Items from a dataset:
———

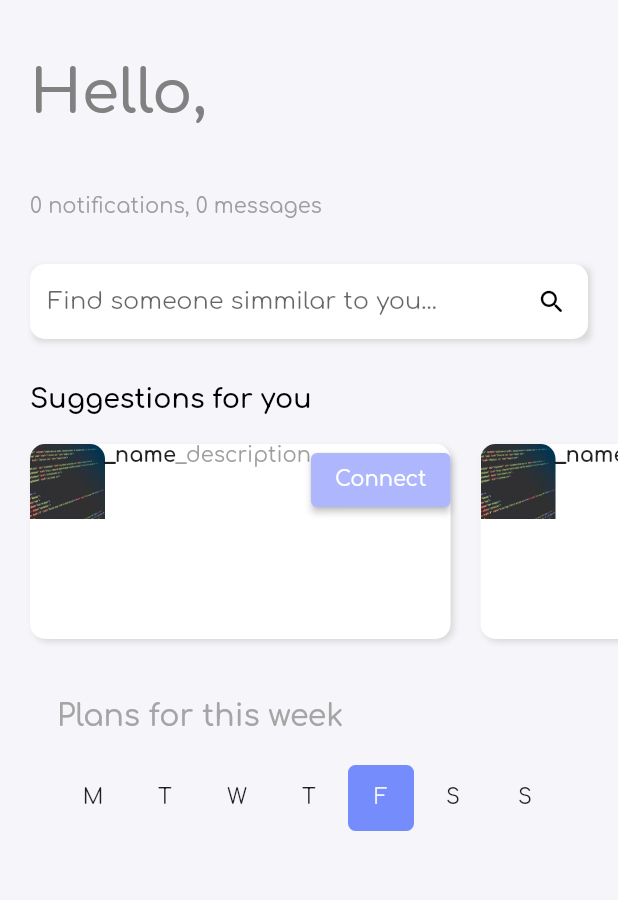
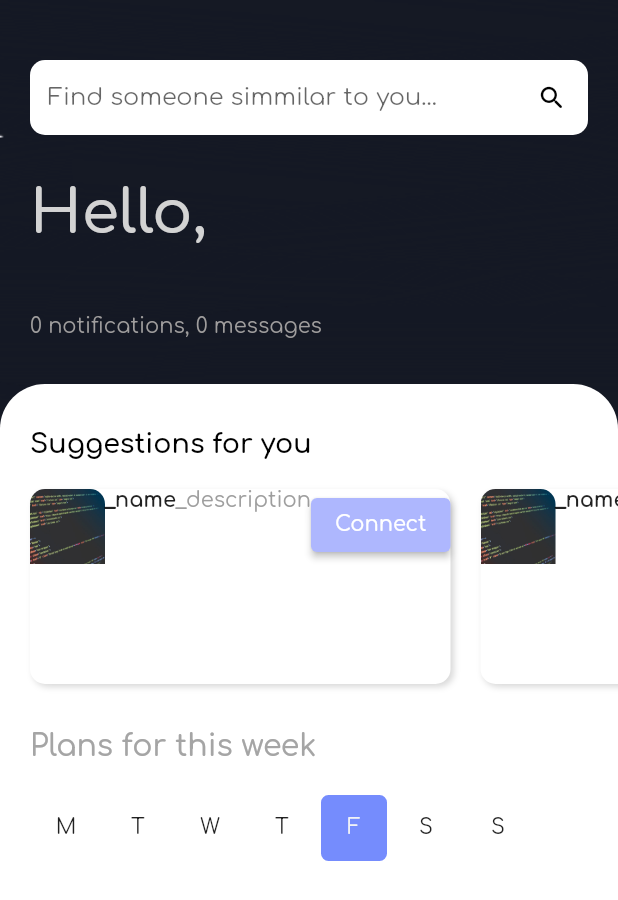
Before and after one commit to prakhar-5447/devstash-flutter, a Flutter app: the HomeScreen screen opened directly, on a phone screen of 412 x 824 dp. Shown: the top 900 px of the screen. Run offline on Flutter 3.47's test engine with Material 2 defaults, Android fonts, the phone set to English and light mode, and no system bars; our stand-ins replace chopper, connectivity_plus, email_validator, flutter_svg, flutter_typeahead, fluttertoast and 5 more; accounts and stored records are empty.

Commit message:
change home screen and add bottom bar

```diff
--- /dev/null
+++ b/devstash/lib/controllers/tabs_controller.dart
@@ -0,0 +1,9 @@
+import 'package:get/get.dart';
+
+class BottomTabController extends GetxController {
+  var currentIndex = 0.obs;
+
+  void changeTabIndex(int index) {
+    currentIndex.value = index;
+  }
+}
--- a/devstash/lib/main.dart
+++ b/devstash/lib/main.dart
@@ -1,3 +1,4 @@
+import 'package:devstash/controllers/tabs_controller.dart';
 import 'package:devstash/controllers/user_controller.dart';
 import 'package:flutter/material.dart';
 import 'package:get/get.dart';
@@ -52,5 +53,6 @@ class InitialBindings extends Bindings {
   @override
   void dependencies() {
     Get.put(UserController());
+    Get.put(BottomTabController());
   }
 }
--- a/devstash/lib/screens/home/home_screen.dart
+++ b/devstash/lib/screens/home/home_screen.dart
@@ -1,6 +1,6 @@
+import 'package:devstash/binding_screens.dart';
 import 'package:devstash/controllers/user_controller.dart';
 import 'package:devstash/models/response/user_state.dart';
-import 'package:devstash/widgets/AppDrawer.dart';
 import 'package:devstash/screens/tasks/WeekdayTaskScreen.dart';
 import 'package:devstash/screens/home/suggestion_slider.dart';
 import 'package:flutter/material.dart';
@@ -16,13 +16,17 @@ class HomeScreen extends StatelessWidget {
 
     return Scaffold(
       backgroundColor: const Color.fromARGB(255, 246, 245, 250),
-      drawer: AppDrawer(
-        currentIndex: 0,
-      ),
       body: GestureDetector(
         onTap: () {
           FocusScope.of(context).unfocus();
         },
+        child: Container(
+          decoration: const BoxDecoration(
+            image: DecorationImage(
+              image: AssetImage("assets/splash.png"),
+              fit: BoxFit.cover,
+            ),
+          ),
           child: SafeArea(
             child: SingleChildScrollView(
               child: Column(
@@ -36,43 +40,12 @@ class HomeScreen extends StatelessWidget {
                     child: Column(
                       crossAxisAlignment: CrossAxisAlignment.start,
                       children: [
-                      const Text(
-                        "Hello,",
-                        style: TextStyle(
-                          fontSize: 40,
-                          fontWeight: FontWeight.w600,
-                          color: Color.fromARGB(255, 130, 129, 129),
-                        ),
-                      ),
-                      Text(
-                        user?.name ?? '',
-                        style: const TextStyle(
-                          fontSize: 40,
-                          fontWeight: FontWeight.w800,
-                        ),
-                      ),
-                      const Text(
-                        "0 notifications, 0 messages",
-                        style: TextStyle(
-                          fontSize: 14,
-                          fontWeight: FontWeight.w400,
-                          color: Color.fromARGB(255, 159, 157, 157),
-                        ),
-                      ),
-                      const SizedBox(
-                        height: 30,
-                      ),
                         Container(
                           padding: EdgeInsets.zero,
                           decoration: const BoxDecoration(
-                          borderRadius: BorderRadius.all(Radius.circular(5)),
-                          boxShadow: [
-                            BoxShadow(
-                              color: Color.fromARGB(255, 217, 217, 217),
-                              blurRadius: 3,
-                              offset: Offset(2, 2),
+                            borderRadius: BorderRadius.all(
+                              Radius.circular(5),
                             ),
-                          ],
                           ),
                           child: TextField(
                             decoration: InputDecoration(
@@ -104,12 +77,49 @@ class HomeScreen extends StatelessWidget {
                             textAlignVertical: TextAlignVertical.center,
                           ),
                         ),
+                        const SizedBox(
+                          height: 30,
+                        ),
+                        const Text(
+                          "Hello,",
+                          style: TextStyle(
+                            fontSize: 40,
+                            fontWeight: FontWeight.w600,
+                            color: Color.fromARGB(255, 211, 211, 211),
+                          ),
+                        ),
+                        Text(
+                          user?.name ?? '',
+                          style: const TextStyle(
+                            fontSize: 40,
+                            fontWeight: FontWeight.w800,
+                            color: Colors.white,
+                          ),
+                        ),
+                        const Text(
+                          "0 notifications, 0 messages",
+                          style: TextStyle(
+                            fontSize: 14,
+                            fontWeight: FontWeight.w400,
+                            color: Color.fromARGB(255, 159, 157, 157),
+                          ),
+                        ),
                       ],
                     ),
                   ),
-                Padding(
-                  padding: const EdgeInsets.symmetric(
-                    vertical: 30,
+                  const SizedBox(
+                    height: 30,
+                  ),
+                  Container(
+                    padding: const EdgeInsets.only(
+                      top: 30,
+                    ),
+                    decoration: const BoxDecoration(
+                      color: Colors.white,
+                      borderRadius: BorderRadius.only(
+                        topLeft: Radius.circular(30.0),
+                        topRight: Radius.circular(30.0),
+                      ),
                     ),
                     child: Column(
                       crossAxisAlignment: CrossAxisAlignment.start,
@@ -132,11 +142,15 @@ class HomeScreen extends StatelessWidget {
                           height: 10,
                         ),
                         SuggestionSlider(),
-                    ],
-                  ),
+                        const SizedBox(
+                          height: 20,
                         ),
                         WeekdayTaskScreen(),
                       ],
+                    ),
+                  )
+                ],
+              ),
             ),
           ),
         ),
--- a/devstash/lib/screens/tasks/WeekdayTaskScreen.dart
+++ b/devstash/lib/screens/tasks/WeekdayTaskScreen.dart
@@ -54,10 +54,14 @@ class _WeekdayTaskScreenState extends State<WeekdayTaskScreen> {
 
   @override
   Widget build(BuildContext context) {
-    return Column(
+    return Container(
+      child: Column(
         mainAxisSize: MainAxisSize.min,
+        crossAxisAlignment: CrossAxisAlignment.start,
         children: [
-        Column(
+          Padding(
+            padding: const EdgeInsets.symmetric(horizontal: 20),
+            child: Column(
               crossAxisAlignment: CrossAxisAlignment.start,
               children: [
                 const Text(
@@ -84,11 +88,10 @@ class _WeekdayTaskScreenState extends State<WeekdayTaskScreen> {
                 )
               ],
             ),
-        LayoutBuilder(
-          builder: (context, constraints) {
-            return Container(
-              constraints: BoxConstraints(
-                maxHeight: max(0, constraints.maxHeight),
+          ),
+          Container(
+            constraints: const BoxConstraints(
+              maxHeight: 500,
               minHeight: 0,
             ),
             child: Container(
@@ -132,10 +135,9 @@ class _WeekdayTaskScreenState extends State<WeekdayTaskScreen> {
                 ),
               ),
             ),
-            );
-          },
           )
         ],
+      ),
     );
   }
 }
--- a/devstash/lib/splash_screen.dart
+++ b/devstash/lib/splash_screen.dart
@@ -1,5 +1,6 @@
 import 'dart:developer';
 
+import 'package:devstash/binding_screens.dart';
 import 'package:devstash/controllers/user_controller.dart';
 import 'package:devstash/models/response/user_state.dart';
 import 'package:devstash/screens/home/home_screen.dart';
@@ -36,7 +37,7 @@ class _SplashScreenState extends State<SplashScreen> {
           if (res["success"]) {
             UserState userData = res["data"];
             Get.find<UserController>().user = userData;
-            Get.off(() => const HomeScreen());
+            Get.off(() => BindingScreen());
           } else {
             Get.off(() => WelcomeScreen());
           }
--- a/devstash/pubspec.yaml
+++ b/devstash/pubspec.yaml
@@ -51,7 +51,6 @@ dependencies:
   get: ^4.6.5
   shared_preferences: ^2.2.0
   email_validator: ^2.1.17
-  carousel_slider: ^4.2.1
 
   # The following adds the Cupertino Icons font to your application.
 
```
Also changed, not shown: devstash/lib/binding_screens.dart (added, +179 -0 lines), devstash/pubspec.lock. Lines whose indentation alone changed are shown as unchanged.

———

### Aim of the exercise
Wherever the word "BorderRadius" turns up in a line of the entries above, copy that line.

### Result below
-                          borderRadius: BorderRadius.all(Radius.circular(5)),
+                            borderRadius: BorderRadius.all(
+                      borderRadius: BorderRadius.only(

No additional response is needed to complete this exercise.